**PROBLEM TO SOLVE:** Only the pictures are to be omitted; every entry beneath should otherwise be duplicated exactly.

Saved data entries:
Content starts

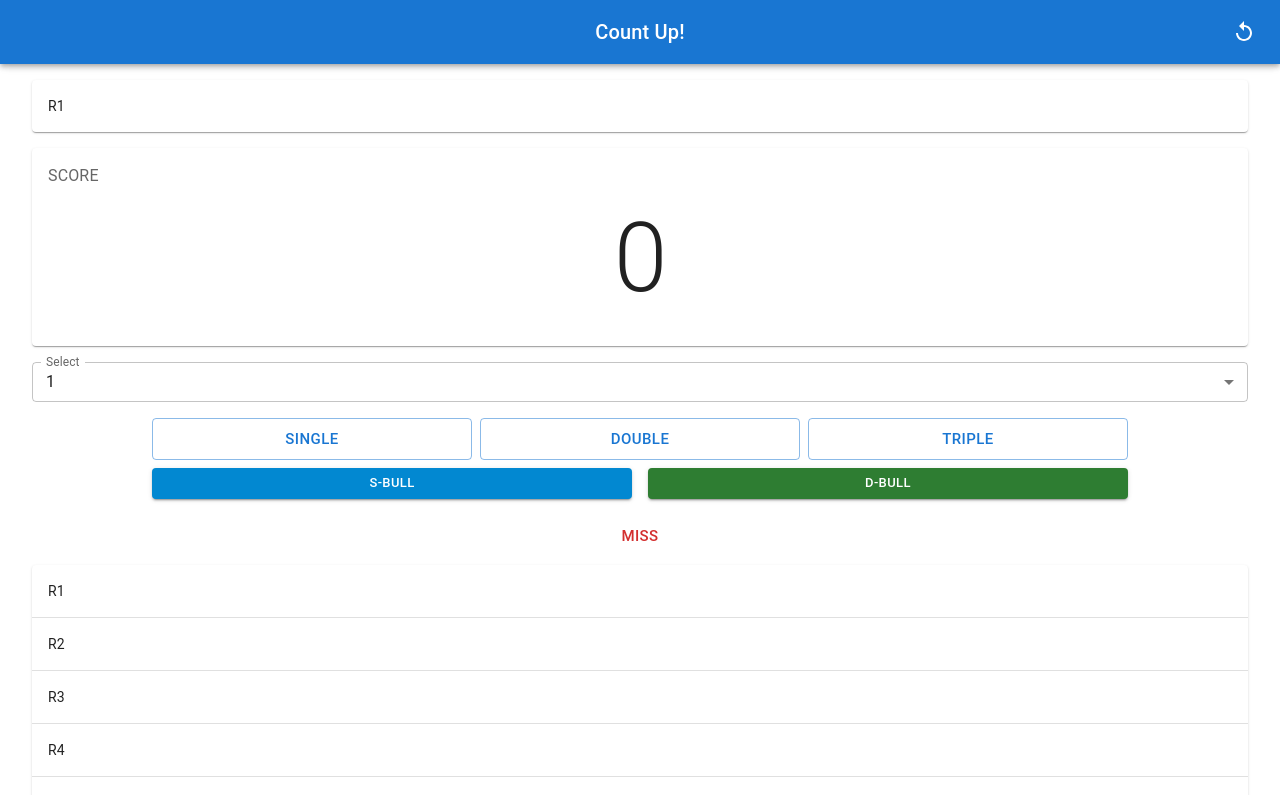
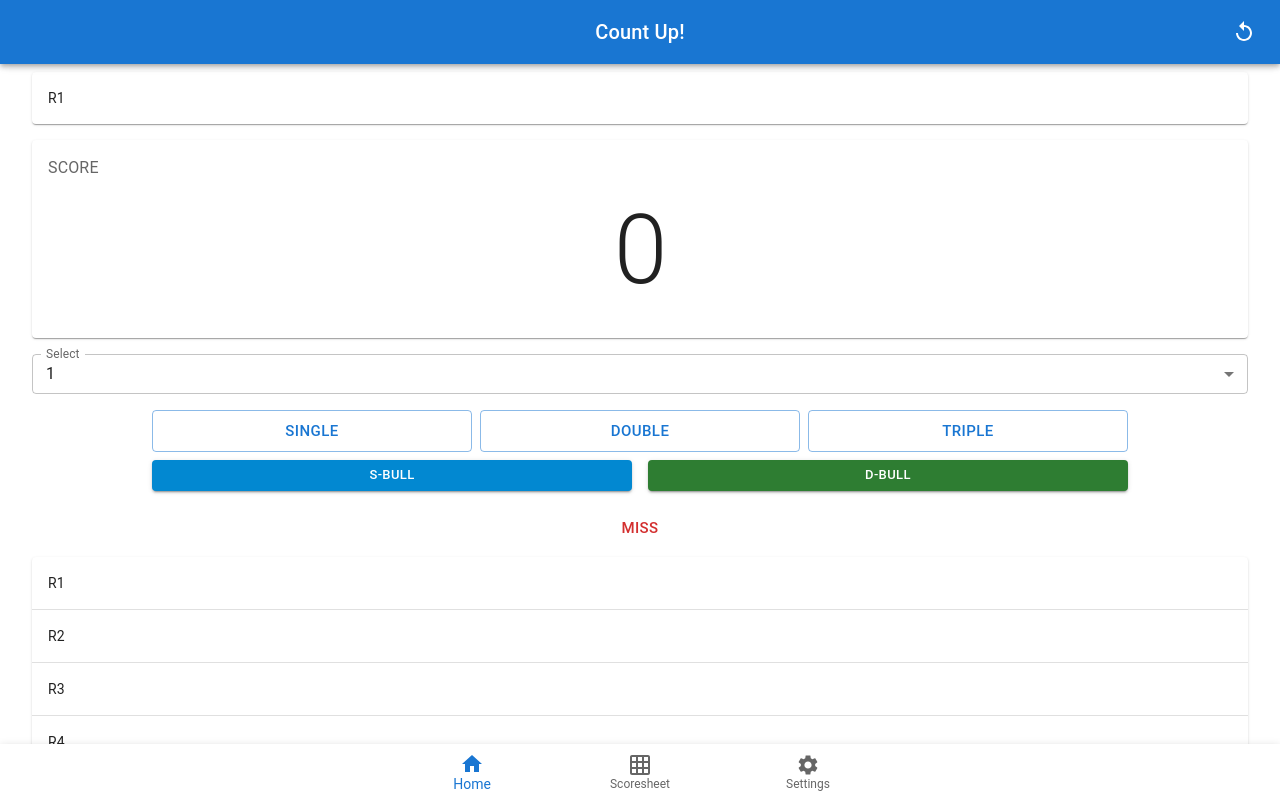
Before and after one commit to Sei-Tsushima-sti/count-up-app, a React (Create React App) app: page / in a window 1280 px wide. Shown: the top 795 px of the page. Built offline with nearby package versions, Linux system fonts and the light colour scheme.

Commit message:
タブ切り替えがうまくいかん

```diff
--- a/src/App.jsx
+++ b/src/App.jsx
@@ -1,6 +1,5 @@
 import { useState, useEffect } from "react";
 import { styled } from '@mui/material/styles';
-
 import { TopBar } from "./components/TopBar.jsx";
 import { TotalScoreCard } from "./components/TotalScoreCard.jsx";
 import { BullButtons } from "./components/BullButtons.jsx";
@@ -9,6 +8,7 @@ import { MultipleScoreButtons } from "./components/MultipleScoreButtons.jsx";
 import { MissButton } from "./components/MissButton.jsx";
 import { ResultDialog } from "./components/ResultDialog.jsx";
 import { ScoreTable, ScoreTableSingle } from "./components/ScoreTable.jsx";
+import { BottomNavi } from "./components/BottomNavi.jsx";
 
 function App() {
   // カラムで選ばれた点数（１～２０）
@@ -19,6 +19,9 @@ function App() {
 
   // リザルト表示フラグ
   const [resultOpen, setResultOpen] = useState(false);
+
+  // 現在のタブ
+  const [activePage, setActivePage] = useState(0);
 
   useEffect(() => {
     // 24投で発火
@@ -32,16 +35,29 @@ function App() {
   const MainContent = styled('main')(({ theme }) => ({
     flexGrow: 1,
     padding: theme.spacing(3),
-    marginTop: theme.mixins.toolbar.minHeight,
+    marginTop: theme.spacing(6),
+    marginBottom: theme.spacing(4),
   }));
 
-  return (<MainContent>
-    <ScoreTableSingle
-      scoreSheet={scoreSheet} />
+  // タブ切り替え
+  const renderActivePage = (activePage) => {
+    if (activePage == "0") {
+      console.log("00");
+    }
+    if (activePage == 1) {
+      console.log("11");
+    }
+  }
+
+  return (<>
     <TopBar
       scoreSheet={scoreSheet}
       setScoreSheet={setScoreSheet}
     />
+    <MainContent>
+      <ScoreTableSingle
+        scoreSheet={scoreSheet} />
+
       <TotalScoreCard scoreSheet={scoreSheet} />
       <ScoreInputColumn
         selectedScore={selectedScore}
@@ -67,7 +83,13 @@ function App() {
         setScoreSheet={setScoreSheet}
       />
       <ScoreTable scoreSheet={scoreSheet} />
-  </MainContent>);
+    </MainContent>
+    {renderActivePage()}
+
+    <BottomNavi
+      activePage={activePage}
+      setActivePage={setActivePage} />
+  </>);
 }
 
 export default App;
--- /dev/null
+++ b/src/components/BottomNavi.jsx
@@ -0,0 +1,39 @@
+import { useState } from 'react';
+import Box from '@mui/material/Box';
+import BottomNavigation from '@mui/material/BottomNavigation';
+import BottomNavigationAction from '@mui/material/BottomNavigationAction';
+import RestoreIcon from '@mui/icons-material/Restore';
+import FavoriteIcon from '@mui/icons-material/Favorite';
+import LocationOnIcon from '@mui/icons-material/LocationOn';
+import Paper from '@mui/material/Paper';
+import GridOnIcon from '@mui/icons-material/GridOn';
+import HomeIcon from '@mui/icons-material/Home';
+import SettingsIcon from '@mui/icons-material/Settings';
+
+export const BottomNavi = (props) => {
+    const { activePage, setActivePage } = props;
+    return (
+        <Box
+            sx={{
+                width: '100%',      // 幅を画面全体に広げる
+                position: 'fixed',  // 位置を固定する
+                bottom: 0,          // 画面下部に配置
+                left: 0,            // 左端に配置 (right: 0 と合わせて幅一杯にする)
+                right: 0,           // 右端に配置
+                zIndex: (theme) => theme.zIndex.appBar,
+                boxShadow: 3, // Boxに影をつける場合
+            }}>
+            <BottomNavigation
+                showLabels
+                value={activePage}
+                onChange={(event, newValue) => {
+                    setActivePage(newValue);
+                }}
+            >
+                <BottomNavigationAction label="Home" icon={<HomeIcon />} />
+                <BottomNavigationAction label="Scoresheet" icon={<GridOnIcon />} />
+                <BottomNavigationAction label="Settings" icon={<SettingsIcon />} />
+            </BottomNavigation>
+        </Box>
+    );
+}
```
Also changed, not shown: 3 other files (tests, documents, lock files or other folders). Lines whose indentation alone changed are shown as unchanged.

Content ends

**COMPLETED TASK:**
Before and after one commit to Sei-Tsushima-sti/count-up-app, a React (Create React App) app: page / in a window 1280 px wide. Shown: the top 795 px of the page. Built offline with nearby package versions, Linux system fonts and the light colour scheme.

Commit message:
タブ切り替えがうまくいかん

```diff
--- a/src/App.jsx
+++ b/src/App.jsx
@@ -1,6 +1,5 @@
 import { useState, useEffect } from "react";
 import { styled } from '@mui/material/styles';
-
 import { TopBar } from "./components/TopBar.jsx";
 import { TotalScoreCard } from "./components/TotalScoreCard.jsx";
 import { BullButtons } from "./components/BullButtons.jsx";
@@ -9,6 +8,7 @@ import { MultipleScoreButtons } from "./components/MultipleScoreButtons.jsx";
 import { MissButton } from "./components/MissButton.jsx";
 import { ResultDialog } from "./components/ResultDialog.jsx";
 import { ScoreTable, ScoreTableSingle } from "./components/ScoreTable.jsx";
+import { BottomNavi } from "./components/BottomNavi.jsx";
 
 function App() {
   // カラムで選ばれた点数（１～２０）
@@ -19,6 +19,9 @@ function App() {
 
   // リザルト表示フラグ
   const [resultOpen, setResultOpen] = useState(false);
+
+  // 現在のタブ
+  const [activePage, setActivePage] = useState(0);
 
   useEffect(() => {
     // 24投で発火
@@ -32,16 +35,29 @@ function App() {
   const MainContent = styled('main')(({ theme }) => ({
     flexGrow: 1,
     padding: theme.spacing(3),
-    marginTop: theme.mixins.toolbar.minHeight,
+    marginTop: theme.spacing(6),
+    marginBottom: theme.spacing(4),
   }));
 
-  return (<MainContent>
-    <ScoreTableSingle
-      scoreSheet={scoreSheet} />
+  // タブ切り替え
+  const renderActivePage = (activePage) => {
+    if (activePage == "0") {
+      console.log("00");
+    }
+    if (activePage == 1) {
+      console.log("11");
+    }
+  }
+
+  return (<>
     <TopBar
       scoreSheet={scoreSheet}
       setScoreSheet={setScoreSheet}
     />
+    <MainContent>
+      <ScoreTableSingle
+        scoreSheet={scoreSheet} />
+
       <TotalScoreCard scoreSheet={scoreSheet} />
       <ScoreInputColumn
         selectedScore={selectedScore}
@@ -67,7 +83,13 @@ function App() {
         setScoreSheet={setScoreSheet}
       />
       <ScoreTable scoreSheet={scoreSheet} />
-  </MainContent>);
+    </MainContent>
+    {renderActivePage()}
+
+    <BottomNavi
+      activePage={activePage}
+      setActivePage={setActivePage} />
+  </>);
 }
 
 export default App;
--- /dev/null
+++ b/src/components/BottomNavi.jsx
@@ -0,0 +1,39 @@
+import { useState } from 'react';
+import Box from '@mui/material/Box';
+import BottomNavigation from '@mui/material/BottomNavigation';
+import BottomNavigationAction from '@mui/material/BottomNavigationAction';
+import RestoreIcon from '@mui/icons-material/Restore';
+import FavoriteIcon from '@mui/icons-material/Favorite';
+import LocationOnIcon from '@mui/icons-material/LocationOn';
+import Paper from '@mui/material/Paper';
+import GridOnIcon from '@mui/icons-material/GridOn';
+import HomeIcon from '@mui/icons-material/Home';
+import SettingsIcon from '@mui/icons-material/Settings';
+
+export const BottomNavi = (props) => {
+    const { activePage, setActivePage } = props;
+    return (
+        <Box
+            sx={{
+                width: '100%',      // 幅を画面全体に広げる
+                position: 'fixed',  // 位置を固定する
+                bottom: 0,          // 画面下部に配置
+                left: 0,            // 左端に配置 (right: 0 と合わせて幅一杯にする)
+                right: 0,           // 右端に配置
+                zIndex: (theme) => theme.zIndex.appBar,
+                boxShadow: 3, // Boxに影をつける場合
+            }}>
+            <BottomNavigation
+                showLabels
+                value={activePage}
+                onChange={(event, newValue) => {
+                    setActivePage(newValue);
+                }}
+            >
+                <BottomNavigationAction label="Home" icon={<HomeIcon />} />
+                <BottomNavigationAction label="Scoresheet" icon={<GridOnIcon />} />
+                <BottomNavigationAction label="Settings" icon={<SettingsIcon />} />
+            </BottomNavigation>
+        </Box>
+    );
+}
```
Also changed, not shown: 3 other files (tests, documents, lock files or other folders). Lines whose indentation alone changed are shown as unchanged.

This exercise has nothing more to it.